Western Pa. Democrat Conor Lamb released a statement via email Monday afternoon:
“What the President said was shameful. He’s supposed to be the leader of all Americans, but those comments go directly against our most fundamental ideal — that out of many we can be one. I don’t think he would make the same comment to all of the immigrants and people of color serving in uniform today.
“Making our government work well again has to start at the top. These comments have no place in our national debate over any issue. The President should lead by example, and he can start by apologizing.”
Congressman Mike Doyle, a Democrat representing the Pittsburgh area, tweeted in defense of his colleagues Sunday evening. His office did not respond to a request for further comment.
.@realdonaldtrump’s attack on four of my Democratic Colleagues was racist and un-American.

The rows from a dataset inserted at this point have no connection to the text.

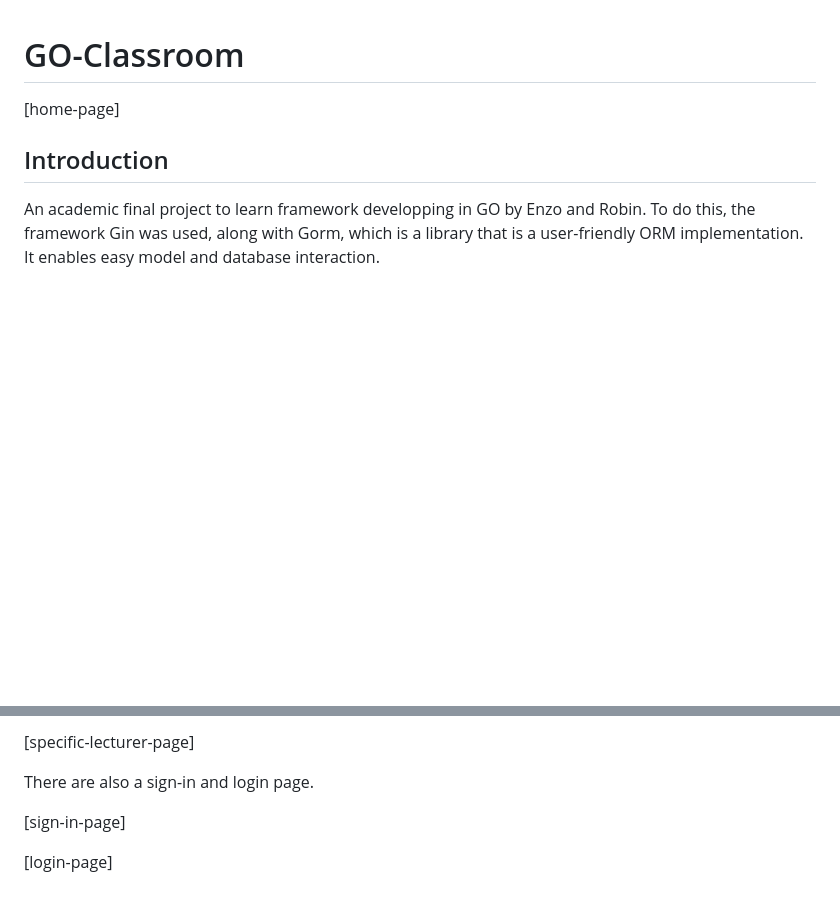
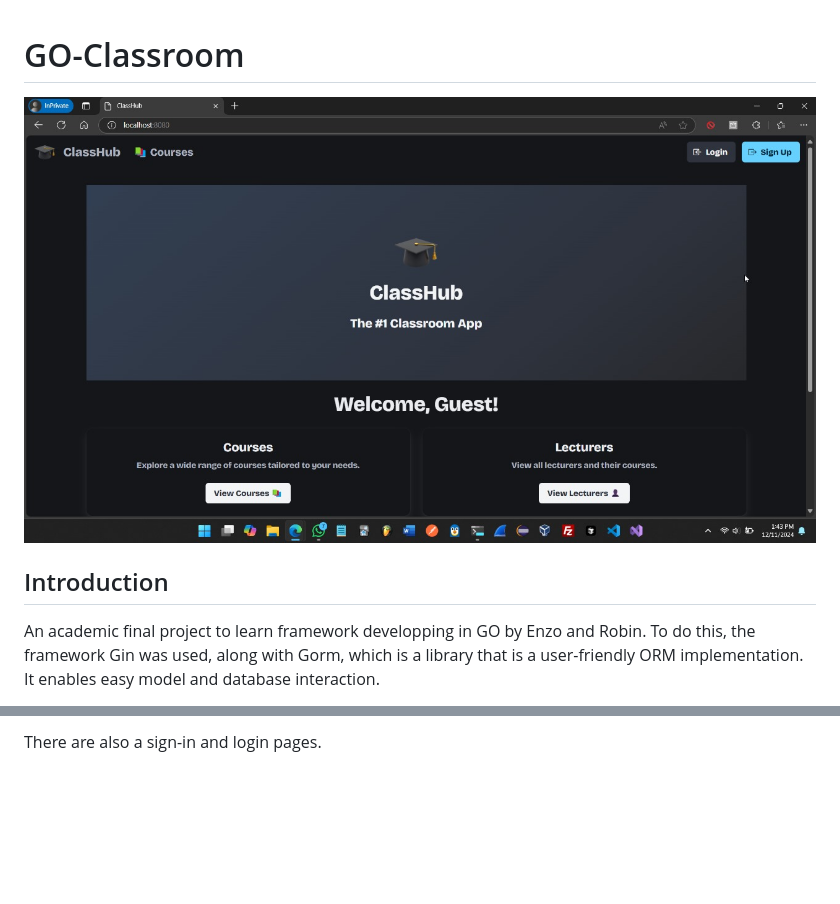
Before and after one commit to Enzo-Joseph/go-final-project, a Markdown page: README.md, 2 parts joined by grey strips. GitHub-like rendering; pictures changed too: static/images/IMG-20241211-WA0016.jpg (added); blank space fills up the shorter version.

Commit message:
readme: screenshots

```diff
--- a/README.md
+++ b/README.md
@@ -1,6 +1,6 @@
 # GO-Classroom
 
-[home-page]
+![home-page](static/images/IMG-20241211-WA0016.jpg)
 
 ## Introduction
 
@@ -24,8 +24,2 @@ THere are pages to see the different courses and their posts, and pages to see t
 
-[specific-lecturer-page]
-
-There are also a sign-in and login page.
-
-[sign-in-page]
-
-[login-page]
+There are also a sign-in and login pages.
```
Also changed, not shown: other parts of README.md (+3 -3 lines), static/images/IMG-20241211-WA0013.jpg (added), static/images/IMG-20241211-WA0014.jpg (added), static/images/IMG-20241211-WA0015.jpg (added).
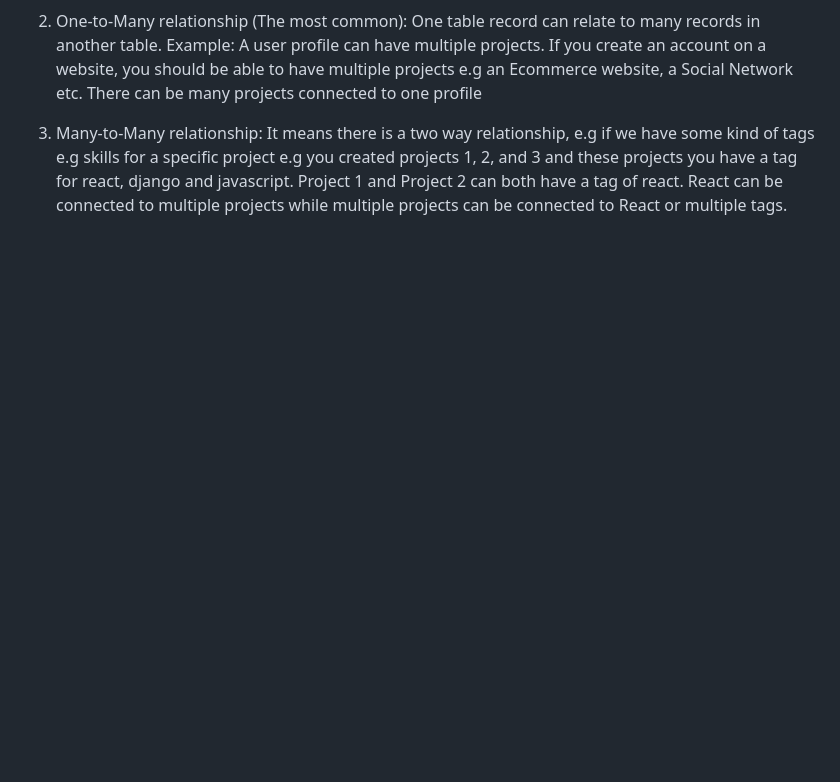
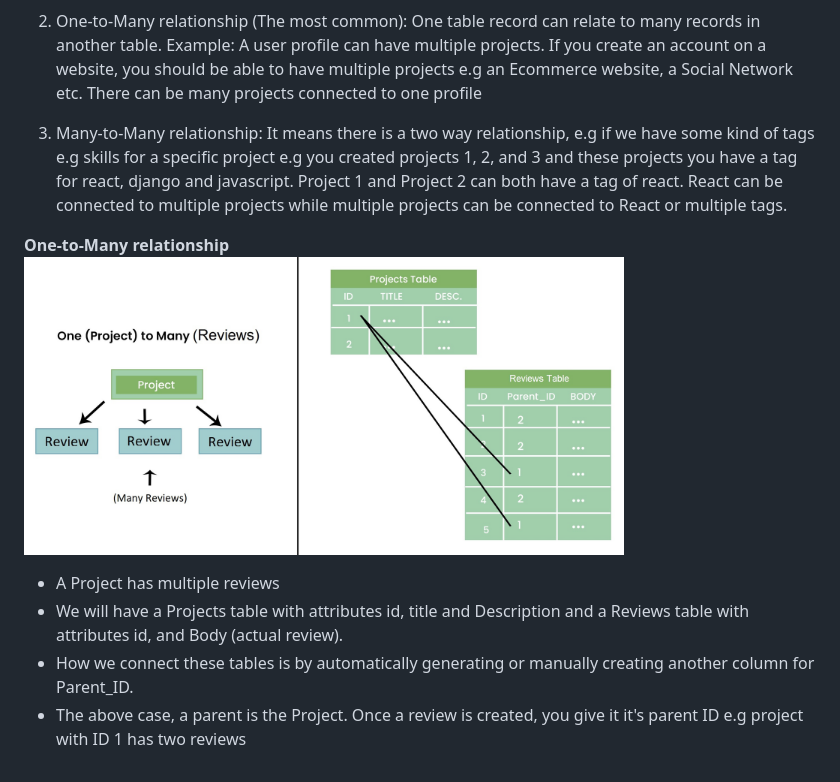
Before and after one commit to wakabibrian/Django_Lessons, a Markdown page: README.md, the part around the change. GitHub-like rendering; pictures changed too: Resources/One-to-Many.jpg (added); blank space fills up the shorter version.

Commit message:
Finished One to Many relationship

```diff
--- a/README.md
+++ b/README.md
@@ -297,3 +297,11 @@ We have to specify the different value types for the different table fields (att
    Example: A user profile can have multiple projects. If you create an account on a website, you should be able to have multiple projects e.g an Ecommerce website, a Social Network etc. There can be many projects connected to one profile
 
 3. Many-to-Many relationship: It means there is a two way relationship, e.g if we have some kind of tags e.g skills for a specific project e.g you created projects 1, 2, and 3 and these projects you have a tag for react, django and javascript. Project 1 and Project 2 can both have a tag of react. React can be connected to multiple projects while multiple projects can be connected to React or multiple tags.
+
+**One-to-Many relationship**
+<img src="Resources/One-to-Many.jpg" alt= "One to Many Relationships" width="600" />
+
+-   A Project has multiple reviews
+-   We will have a Projects table with attributes id, title and Description and a Reviews table with attributes id, and Body (actual review).
+-   How we connect these tables is by automatically generating or manually creating another column for Parent_ID.
+-   The above case, a parent is the Project. Once a review is created, you give it it's parent ID e.g project with ID 1 has two reviews
```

They are American citizens and elected to Congress by their fellow Americans, and they are doing their duty to address corruption and ineptitude in the Trump Administration.— Mike Doyle (@USRepMikeDoyle) July 15, 2019
GOP Sen. Pat Toomey became one of the few Republicans to directly address the tweets Monday. He released a statement that, while it didn’t say the president was being racist, condemned the remarks.
“President Trump was wrong to suggest that four left-wing congresswomen should go back to where they came from,” Toomey wrote. “Three of the four were born in America and the citizenship of all four is as valid as mine. I couldn’t disagree more with these congresswomen’s views on immigration, socialism, national security, and virtually every policy issue. But they are entitled to their opinions, however misguided they may be. We should defeat their ideas on the merits, not on the basis of their ancestry.”
Reached for comment, a spokesman for Toomey reiterated that the senator believes Trump was “wrong,” but did not respond when asked if he believed the president’s sentiments were racist or xenophobic.
Bob Casey, Pennsylvania’s senior Democratic senator, was explicit in his public denunciation. In a tweet Sunday evening he said the president was engaging in xenophobia.
“Go back to your own country” is an ugly and deeply xenophobic sentiment rooted in the darkest periods of our history. The fact that it’s coming from our President is beyond the pale. Once again, his words make us less safe.— Senator Bob Casey (@SenBobCasey) July 14, 2019
Casey’s spokespeople declined to comment further, and did not say whether the senator believed the president’s remarks were racist.
Spokespeople for newly-elected state Republican chair Lawrence Tabas did not return a request for comment.
Find this report and others at the site of our partner, WITF.